www www.sarbloh.info
The 5 Spheres
Page 1 of 5

 

After Mantra Jaap (recitation of God's name) which one may do long as possible, the next step is to develop further from mere reading of liturgy Sikh. The progression takes the form of understanding Gurbani (Guru’s scripture), so as one may act upon its instructions.


Gurbani - the Guru's word
A photograph of an Akali Nihang Singh reading from
Adi Guru Durbar, the paramount sacred scripture for all Sikhs

The initial liturgy, which is a selection of readings from Adi Guru Durbar and Dasam Guru Durbar in general, is but a launch pad to push a Sikh into the full study of the three Sikh scriptures, original historical texts, classical arts Raag Vidiya, Shashtar Vidiya etc. and attaining 'Sampardaic' (traditional Sikh schools Udhasi, Nirmala, Seva Panthi and Akali Nihang Singh Khalsa) oral tradition. All the fore-mentioned are repositories of Gurmat in particular the three Sikh scriptures.


Gurmat Sangeet
A photograph of Akali Nihang Singh Khalsa
performing kirtan (devotional music) at a Gurudwara in Canada


Sanatan Sikh Shastar Vidiya
Nihang Niddar Singh demonstrates a throat-grabbing technique

It is Gurmat (Guru's thinking) which leads one to the road to appreciating what is Naam (the way to salvation) in serving Nirankar God. Akali Nihang Mohinder Singh explained Naam thus:

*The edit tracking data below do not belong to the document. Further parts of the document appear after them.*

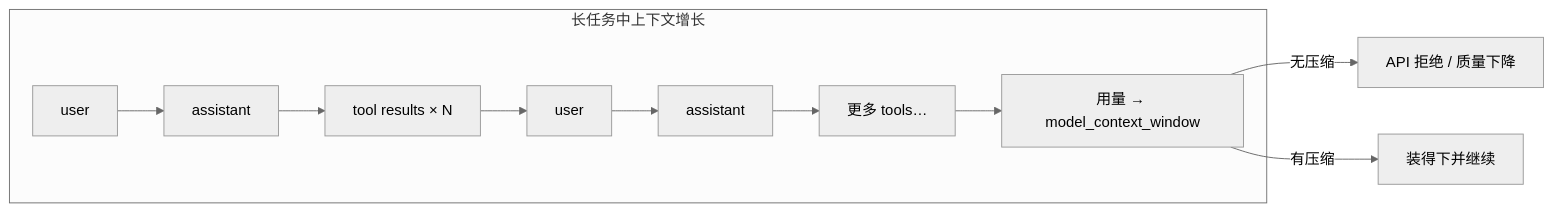
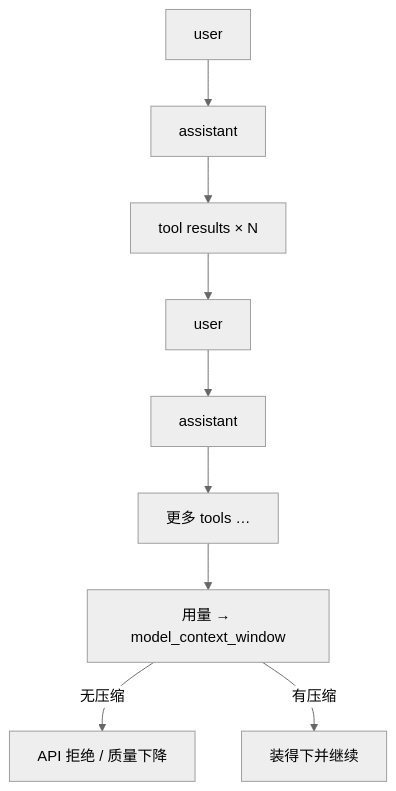
Before and after one commit to rust-infra/tact: the first of 15 diagrams in book/05_chapter_compact_zh.md, drawn with Mermaid (neutral theme). The commit also changed other lines of this file and 303 other files, not shown here.

````diff
--- a/book/05_chapter_compact_zh.md
+++ b/book/05_chapter_compact_zh.md
@@ -21,13 +19,11 @@
 ```mermaid
-flowchart LR
-    subgraph Growth["长任务中上下文增长"]
-        U1[user] --> A1[assistant]
-        A1 --> T1[tool results × N]
-        T1 --> U2[user]
-        U2 --> A2[assistant]
-        A2 --> T2[更多 tools…]
-        T2 --> Huge["用量 → model_context_window"]
-    end
-    Huge -->|无压缩| Fail[API 拒绝 / 质量下降]
-    Huge -->|有压缩| Fit[装得下并继续]
+graph TD
+    u1[user] --> a1[assistant]
+    a1 --> t1[tool results × N]
+    t1 --> u2[user]
+    u2 --> a2[assistant]
+    a2 --> t2[更多 tools …]
+    t2 --> huge[用量 → model_context_window]
+    huge -->|无压缩| fail[API 拒绝 / 质量下降]
+    huge -->|有压缩| fit[装得下并继续]
 ```
````
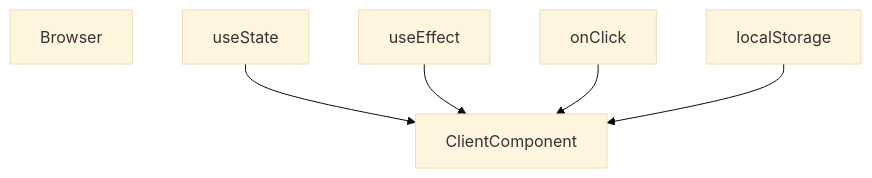
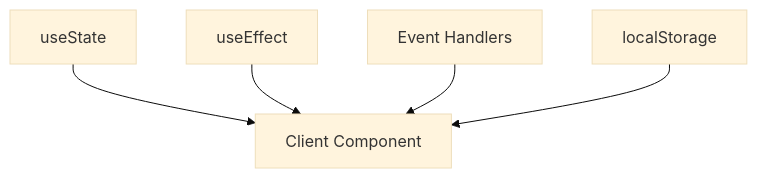
The sixth of 12 diagrams in NextJS/Next-JS-Tutorial/Articles/Modern-Client-Server-Architecture.md (seanwhs/Tutorials), drawn with Mermaid (base theme) before and after one commit. The commit also changed other lines of this file, not shown here.

````diff
--- a/NextJS/Next-JS-Tutorial/Articles/Modern-Client-Server-Architecture.md
+++ b/NextJS/Next-JS-Tutorial/Articles/Modern-Client-Server-Architecture.md
@@ -450,17 +465,14 @@
 ```mermaid
 graph TD
+    STATE[useState]
+    EFFECT[useEffect]
+    EVENT[Event Handlers]
+    STORAGE[localStorage]
 
-Browser
+    CLIENT[Client Component]
 
-State[useState]
-Effects[useEffect]
-Events[onClick]
-Storage[localStorage]
-
-ClientComponent
-
-State --> ClientComponent
-Effects --> ClientComponent
-Events --> ClientComponent
-Storage --> ClientComponent
+    STATE --> CLIENT
+    EFFECT --> CLIENT
+    EVENT --> CLIENT
+    STORAGE --> CLIENT
 ```
````
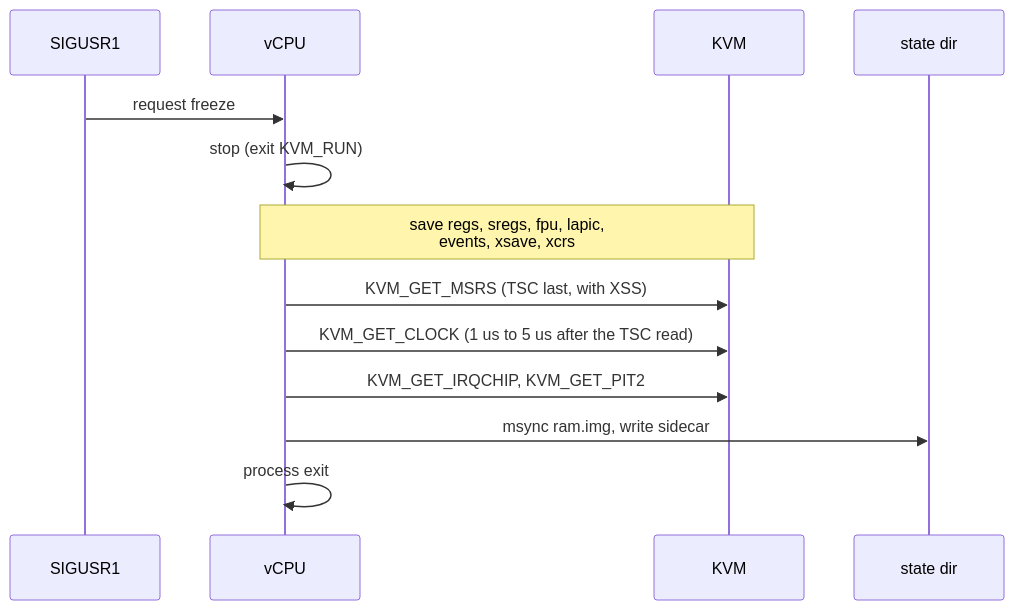
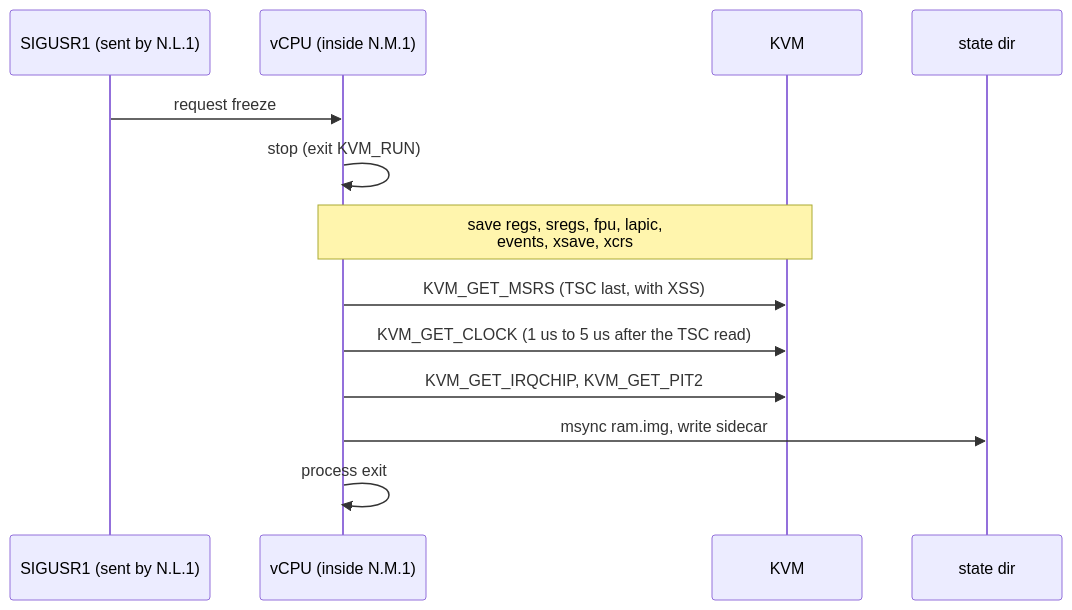
Before and after one commit to omne-earth/cella: the fifth of 8 diagrams in docs/FREEZE-THAW.md, drawn with Mermaid. The commit also changed other lines of this file and 8 other files, not shown here.

Commit message:
docs: comprehensive grooming of all markdowns and diagrams

````diff
--- a/docs/FREEZE-THAW.md
+++ b/docs/FREEZE-THAW.md
@@ -215,15 +233,15 @@
 ```mermaid
 sequenceDiagram
-    participant S as SIGUSR1
-    participant V as vCPU
+    participant S as SIGUSR1 (sent by N.L.1)
+    participant V as vCPU (inside N.M.1)
     participant K as KVM
     participant F as state dir
     S->>V: request freeze
     V->>V: stop (exit KVM_RUN)
     Note over V,K: save regs, sregs, fpu, lapic,<br/>events, xsave, xcrs
     V->>K: KVM_GET_MSRS (TSC last, with XSS)
     V->>K: KVM_GET_CLOCK (1 us to 5 us after the TSC read)
     V->>K: KVM_GET_IRQCHIP, KVM_GET_PIT2
     V->>F: msync ram.img, write sidecar
     V->>V: process exit
 ```
````
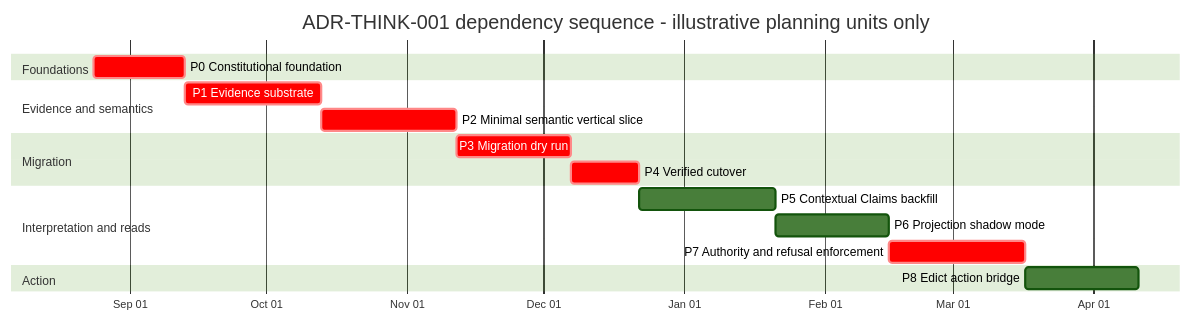
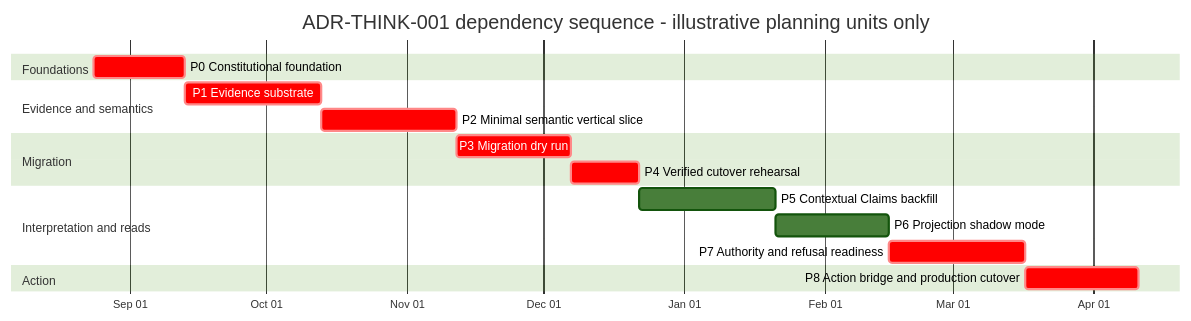
Before and after one commit to flyingrobots/think: diagram 34 of 37 in docs/design/ADR-THINK-001-delivery-plan.md, drawn with Mermaid (forest theme). The commit also changed other lines of this file and 9 other files, not shown here.

````diff
--- a/docs/design/ADR-THINK-001-delivery-plan.md
+++ b/docs/design/ADR-THINK-001-delivery-plan.md
@@ -1335,25 +1344,25 @@
 ```mermaid
 gantt
     title ADR-THINK-001 dependency sequence - illustrative planning units only
     dateFormat YYYY-MM-DD
     axisFormat %b %d
 
     section Foundations
     P0 Constitutional foundation             :crit, p0, 2026-08-24, 20d
 
     section Evidence and semantics
     P1 Evidence substrate                    :crit, p1, after p0, 30d
     P2 Minimal semantic vertical slice       :crit, p2, after p1, 30d
 
     section Migration
     P3 Migration dry run                     :crit, p3, after p2, 25d
-    P4 Verified cutover                      :crit, p4, after p3, 15d
+    P4 Verified cutover rehearsal            :crit, p4, after p3, 15d
 
     section Interpretation and reads
     P5 Contextual Claims backfill             :p5, after p4, 30d
     P6 Projection shadow mode                :p6, after p5, 25d
-    P7 Authority and refusal enforcement     :crit, p7, after p6, 30d
+    P7 Authority and refusal readiness       :crit, p7, after p6, 30d
 
     section Action
-    P8 Edict action bridge                   :p8, after p7, 25d
+    P8 Action bridge and production cutover  :crit, p8, after p7, 25d
 ```
````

'Naam is Name/Name is that by which we refer to someone/something.
Nirankar (formless God) Vaeh-Guru is known by his divine Niyam (Law) Dharma (divine universal law of righteousness).
Since God is eternal His law is eternal, therefore, eternal law is Dharma.
Dharma is the divine law which underlies all creation and harmonises all creation.
Hence Naam Simran in the philosophy of Akali Guru Nanak,as contained in Japji Sahib, begins on entering the spiritual sphere of Dharm Khand’.


Akali Guru Nanak Dev Ji, in Japji Sahib (Adi Guru Durbar, pg. 1 to 8), mentions five 'Khands' (spheres of spiritual ascent):

1. Dharam Khand (Sphere of righteousness)
2. Gian Khand (Sphere of knowledge)
3. Saram Khand (Sphere of hard work)
4. Karam Khand (Sphere of divine grace and action)
5. Sach Khand (Sphere of eternal truth)

The first of these Khands is, ‘Dharm Khand’. Hence Dharm Khand is the first step in appreciation of Dharma meaning Naam Simran.


Spirituality
As one contemplates upon the Almighty, one sees
the Almighthy within creation and sees beyond Maya (the illusion of creation itself)

Dharm Khand

Akali Guru Nanak Dev Ji speaks of Dharm Khand (Sphere of Righteousness) thus:

‘In night, seasons, months, weeks.
Wind, water and earth.
Is bound the earth which is a house of Dharma.
On the earth are many life forms of a myriad different habits and ways.
Their names are beyond count
According to our previous Karma we appreciate this.
Truth is himself, truth is his court.
There the five elect find honour.
By glance of Satgur's grace are these elect marked.
Only there do we know who are ripened or un-ripened.
Says Nanak only there is the truth known.’
('Adi Guru Durbar', Japji Sahib)

In the first Khand, a person is shown by the Guru that there is a natural order of things in the universe. This world is a, ‘Dharm Sal’, a house of Dharma, a house of Vaeh-Guru, meaning a place of righteous actions.

All things perform their righteous set duties. Likewise, an individual learning from this natural order of things should find his/her place in this natural order. In other words, they begin their spiritual journey by seeing loving Vaeh-Guru in all and treating the world around them as a 'Dharma Sal' and thus respecting all things in it accordingly. It is only with Karma (deeds/destiny) that one can appreciate that the world is a 'Dharm Sal' and thus enter Dharm Khand.

The Guru further explains that many times this spiritual journey is impeded by one's own judgmental attitude towards others born of one's own self-conceit that "I know best and my way is best".


Consequences of Ego

Pride, anger, ignorance, lust, etc. are products of ego
and lead a person away from the path of inner enlightenment and spirituality

In conclusion, the Guru makes it clear in this stanza 33 of Japji Sahib, that God alone elects and honours the righteous and stands as judge in His court overall. There is no other to judge. So, the Guru teaches that we should not judge others, but leave that to Va-eh Guru. We are to perform righteous duty as best we can.

Hence, key points of Dharma Khand, the starting point of a Sikh's spiritual journey of ‘Naam Simran’, are:

- One starts one's spiritual journey according with ones Karma only
- Look upon world as 'Dharm Sal'
- Have opinions by all means but do not judge
- Act righteously having faith in God's justice

Back to Top

Page 1